Remember, you are repotting your bonsai so that the roots don’t choke themselves, encourage the compact root system and supply your tree with fresh soil. It is also a great time to give your little tree a health check and make sure it is not rootbound, that the roots are not too thick that it can start displacing nutritious soil or if they are suffering from root rot. Repot into a rich free-draining soil mixture that contains granular pumice or grit and clay granules. You will also need to remove between 20 and 30 per cent of the root mass. Juniper bonsai trees grow well with a dense root ball, but it still needs to be maintained and repotted every couple of years.
Wiring Your Bonsai
Wiring is an integral part of caring for your juniper bonsai. By carefully trimming the tree and wrapping wire around the branches, you can bend them to your liking.

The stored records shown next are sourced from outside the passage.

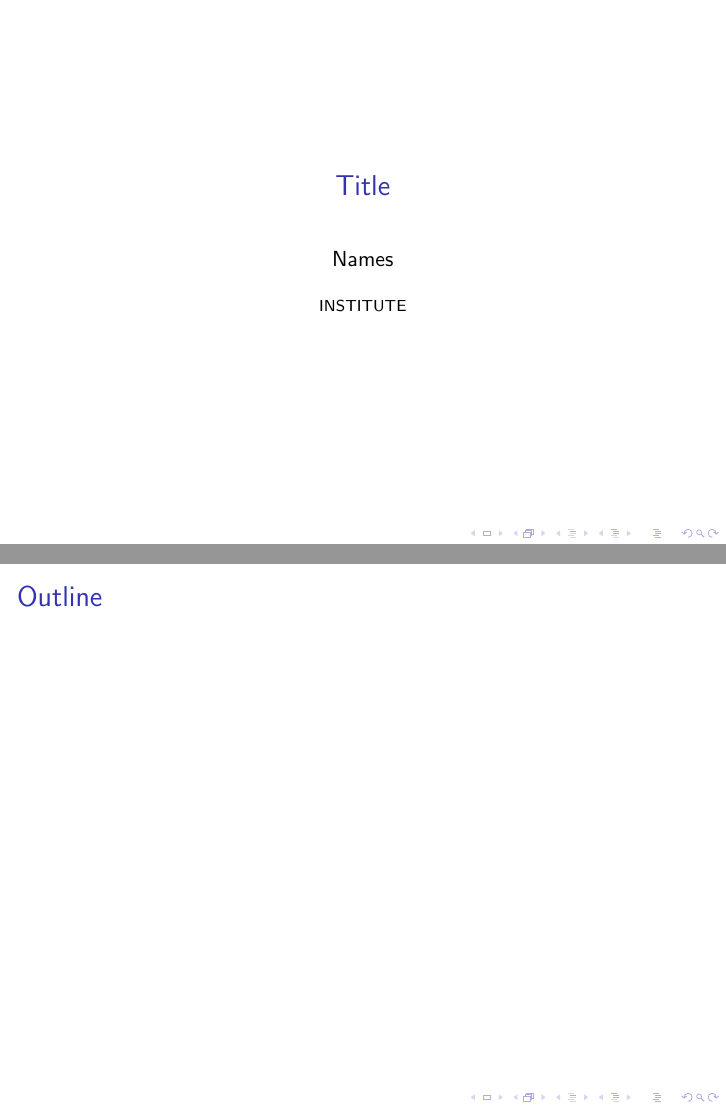
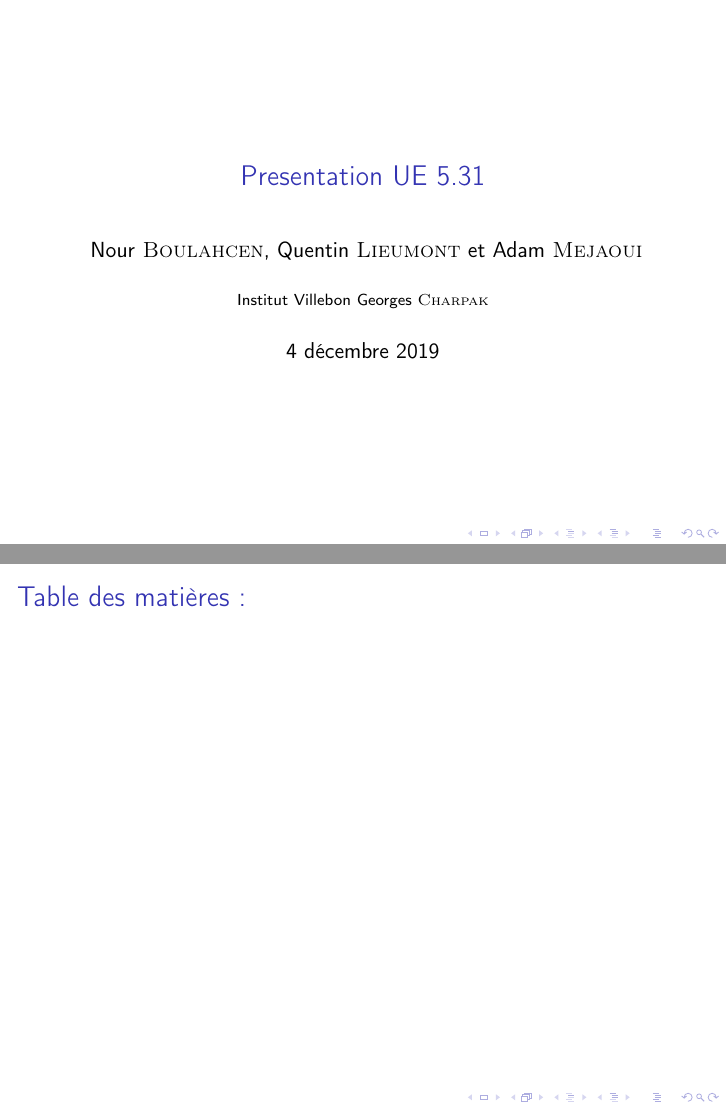
Before and after one commit to DataAnalysisCharpakUE52G1/Presentation, LaTeX slides (main.tex, which reads include.tex): pages 1 and 2 of 2, joined at a grey line. Compiled offline with pdfLaTeX.

Commit message:
titre + imports

```diff
--- /dev/null
+++ b/include.tex
@@ -0,0 +1,61 @@
+\usepackage[T1]{fontenc}
+
+	% é è à ...
+\usepackage[utf8]{inputenc}
+\usepackage[french]{babel}
+
+	% Cosmetique :D
+\usepackage{color}
+\usepackage{url}
+\usepackage{caption}
+\usepackage{tcolorbox}
+\usepackage{xcolor}
+\usepackage{multicol}
+
+	% Images
+\usepackage{graphicx}
+\usepackage{float}
+
+	% Maths/phy
+\usepackage[squaren,Gray]{SIunits}
+\usepackage{amssymb}
+\usepackage{amsmath}
+\usepackage{mathtools}
+\usepackage{physics}
+
+	% Biblio
+\usepackage{cite}
+
+
+	% integration prog
+\usepackage{listings}
+
+\definecolor{mygreen}{rgb}{0,0.6,0}
+\definecolor{mygray}{rgb}{0.5,0.5,0.5}
+\definecolor{mymauve}{rgb}{0.58,0,0.82}
+\lstset{ %
+  backgroundcolor=\color{white},   % choose the background color; you must add \usepackage{color} or \usepackage{xcolor}; should come as last argument
+  basicstyle=\footnotesize,        % the size of the fonts that are used for the code
+  breakatwhitespace=false,         % sets if automatic breaks should only happen at whitespace
+  breaklines=true,                 % sets automatic line breaking
+  captionpos=b,                    % sets the caption-position to bottom
+  commentstyle=\color{mygreen},    % comment style
+  deletekeywords={...},            % if you want to delete keywords from the given language
+  escapeinside={\%*}{*)},          % if you want to add LaTeX within your code
+  extendedchars=true,              % lets you use non-ASCII characters; for 8-bits encodings only, does not work with UTF-8
+  frame=single,	                   % adds a frame around the code
+  keepspaces=true,                 % keeps spaces in text, useful for keeping indentation of code (possibly needs columns=flexible)
+  keywordstyle=\color{blue},       % keyword style
+  language=Python,                 % the language of the code
+  morekeywords={*,...},            % if you want to add more keywords to the set
+  numbers=left,                    % where to put the line-numbers; possible values are (none, left, right)
+  numbersep=5pt,                   % how far the line-numbers are from the code
+  numberstyle=\color{mygray}, 	   % the style that is used for the line-numbers
+  rulecolor=\color{black},         % if not set, the frame-color may be changed line-breaks within not-black text (e.g. comments (green here))
+  showspaces=false,                % show spaces everywhere adding particular underscores; it overrides 'showstringspaces'
+  showstringspaces=false,          % underline spaces within strings only
+  showtabs=false,                  % show tabs within strings adding particular underscores
+  stringstyle=\color{mymauve},     % string literal style
+  tabsize=2,	                   % sets default tabsize to 2 spaces
+  title=\lstname                   % show the filename of files included with \lstinputlisting; also try caption instead of title
+}
--- a/main.tex
+++ b/main.tex
@@ -1,9 +1,15 @@
 \documentclass{beamer}
 
-\title{Title}
-\author{Names}
-\institute{INSTITUTE}
-\date{}
+\input{include.tex}
+
+\title{Presentation UE 5.31}
+\author{
+    Nour \textsc{Boulahcen},
+    Quentin \textsc{Lieumont} et
+    Adam \textsc{Mejaoui}
+}
+\institute{Institut Villebon Georges \textsc{Charpak}}
+\date{\today}
 
 \begin{document}
 
@@ -12,8 +18,7 @@
     \titlepage
 \end{frame}
 
-\section*{kqjduij}
-\begin{frame}{Outline}
+\begin{frame}{Table des matières :}
     \tableofcontents
 \end{frame}
 
```
Also changed, not shown: commands.tex (added, +31 -0 lines), main.pdf.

Whilst you can wire your bonsai throughout the year, you need to pay attention to the tree, particularly in the growing season when the branches can quickly outgrow the wire, resulting in ugly scarring where the wire has cut into the bark.
Once you have pruned excess foliage, you will need to arrange your desired foliage mass. Each foliage carrying branch will need to be wired and the pad positioned so that it becomes a part of a creative and much larger mass of pads that will give you the unique layered look that will eventually resemble a cloud.
Frequently Asked Questions
Q. Help!! My Juniper Is Losing Leaves!
A. Juniper is an evergreen bonsai, so it shouldn’t lose its leaves because of the season. If it is shedding its leaves, it is likely that you are watering your tree too often and not offering sufficient drainage or potting it in soil that retains too much water and has led to root rot. Make sure to slightly dry out the pot before watering and use the one-minute soak method. The tree might have pests or disease; this should be visible.
You may be over or under fertilizing your bonsai, which will cause the tree to weaken and shed leaves.
Q. Why Is My Juniper Bonsai So Brittle?
A. If your tree appears brittle and dry, it’s likely that you are not watering it enough. Remember that your bonsai tree should have easily drained soil, meaning that you will have to water it more frequently than other pot plants.
Q. Which Juniper Species Is Best For Beginners?
A. With over 50 species of juniper bonsai, there is a lot to choose from. The Chinese juniper and the Japanese shimpakumare are ideal for beginners and allow for a slight margin of error whilst you master your new bonsai tree skills.
Q. How Frequently Should I Water My Juniper Bonsai?
A. How often you water your bonsai depends on so many factors, the time of year, whether your tree is lying dormant, temperature and ambient humidity. You might have to water your tree daily, or if circumstances dictate, once a week. It’s all about learning about your tree. The most important rule is that you have a properly draining pot.
Q. Can My Juniper Survive Indoors?
A. Yes! You need to make sure that your juniper bonsai has ample sunshine, the right amount of water, humidity and fertilisation. The tree cannot withstand frost or freezing temperatures, ensuring that it is protected well in the winter. The juniper bonsai can withstand drought conditions for a day or so.
Q. Does The Juniper Require Direct Sunlight?
A. Your juniper bonsai loves the sunshine but doesn’t do so well in the midday or scorching sun because it can burn its delicate leaves, causing them to turn yellow and fall.
Q. How Can I Make My Juniper Bonsai Grow Faster?
A. If you would like to encourage growth, you can repot your bonsai tree into a larger pot, giving the roots more space to grow and absorb more nutrients. It’s best to repot just before the growing season in the spring.